LAKEVIEW — The Night Ministry's seasonal youth homeless shelter The Crib will now offer the service year-round thanks to additional city funding, prompting the organization and area residents to further collaborate on safety concerns before the weather warms up.
The Crib, which first started as a winter-only service in 2011, offers 20 beds to homeless youths every night at the Lakeview Lutheran Church, 835 W. Addison St. It is open from 9 p.m. to 9 a.m.
Since the shelter's inception, neighbors have complained they've seen backpacks left in their yards, fights in the church's parking lot and young people sleeping on porches. The fear is that youths who don't win the nightly lotteries for spots in the shelter will remain in the neighborhood for the night.
"This is a NIMBY [Not In My Backyard] issue," Ald. Tom Tunney (44th) said at a recent CAPS meeting. "It's an issue of perception of safety."
Tunney, The Crib and neighbors are trying to tackle issues with the police by holding regular meetings to discuss issues such as noise and fights. Barbara Bolsen, vice president of programs at The Night Ministry, said the organization wants to be a good neighbor.
"Any program that you get started, there are going to be some growing pains," Bolsen said. "I think we’ve made a real effort to work proactively on a regular basis and take steps to address those concerns."
One tip from the cops: Even though the Town Hall Police District headquarters is across the street from the church, neighbors who see problems must report through 911 — not by walking into the station. That way, the police have a record for addressing complaints, Sgt. Jason Clark said at a recent CAPS meeting.
"Now that this is 365 days a year, we have to make sure we have a relationship," Tunney said at the meeting.
The city's new funding also benefited shelters in North Lawndale, Logan Square and Englewood, for a total of 109 new year-round beds for homeless youths in the city.

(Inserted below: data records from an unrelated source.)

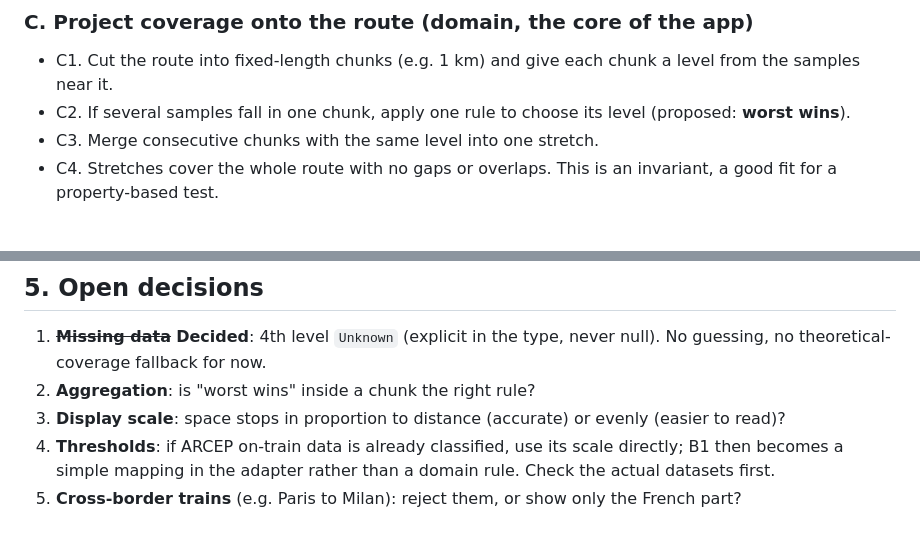
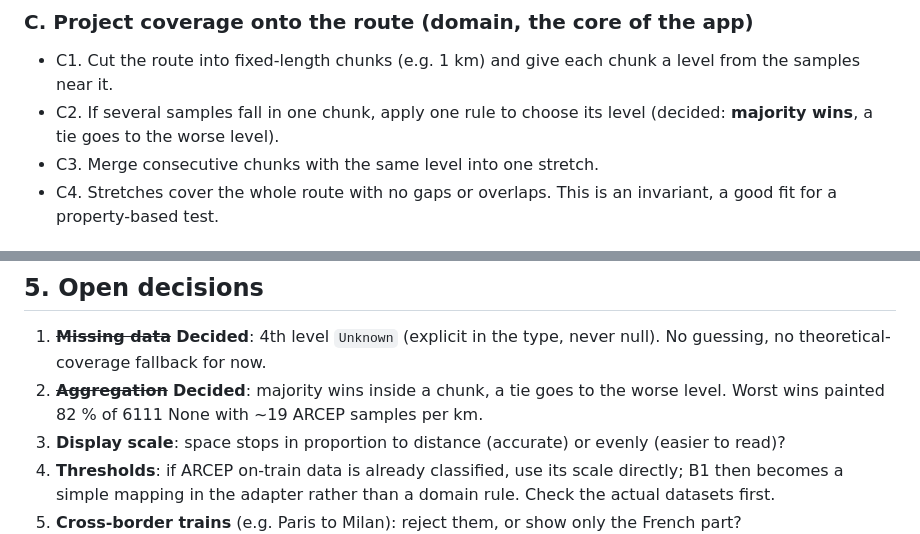
Before and after one commit to ElieLP/zone-blanche, a Markdown page: docs/domain.md, 2 parts joined by grey strips. GitHub-like rendering.

Commit message:
docs: record the majority rule for a kilometre level
Co-Authored-By: Claude Opus 5.5 <noreply@anthropic.com>

```diff
--- a/docs/domain.md
+++ b/docs/domain.md
@@ -73,7 +73,7 @@ itinerary will have mobile network issues.
 - C1. Cut the route into fixed-length chunks (e.g. 1 km) and give each chunk a
   level from the samples near it.
 - C2. If several samples fall in one chunk, apply one rule to choose its level
-  (proposed: **worst wins**).
+  (decided: **majority wins**, a tie goes to the worse level).
 - C3. Merge consecutive chunks with the same level into one stretch.
 - C4. Stretches cover the whole route with no gaps or overlaps. This is an
   invariant, a good fit for a property-based test.
@@ -114,7 +114,8 @@ Scenario: a dead zone between two stops is shown on the line
 
 1. ~~**Missing data**~~ **Decided**: 4th level `Unknown` (explicit in the type, never
    null). No guessing, no theoretical-coverage fallback for now.
-2. **Aggregation**: is "worst wins" inside a chunk the right rule?
+2. ~~**Aggregation**~~ **Decided**: majority wins inside a chunk, a tie goes to the worse
+   level. Worst wins painted 82 % of 6111 None with ~19 ARCEP samples per km.
 3. **Display scale**: space stops in proportion to distance (accurate) or
    evenly (easier to read)?
 4. **Thresholds**: if ARCEP on-train data is already classified, use its scale
```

In 2012, Chicago had only 266 beds for thousands of unaccompanied youths, according to estimates from the Chicago Coalition for the Homeless.
Because the youths often leave home due to conflict with family due to sexual identity, there's a perception that many of them come to Lakeview for its welcoming LGBT community, Tunney said.
"Our hope is there will be more shelters and more services," he said.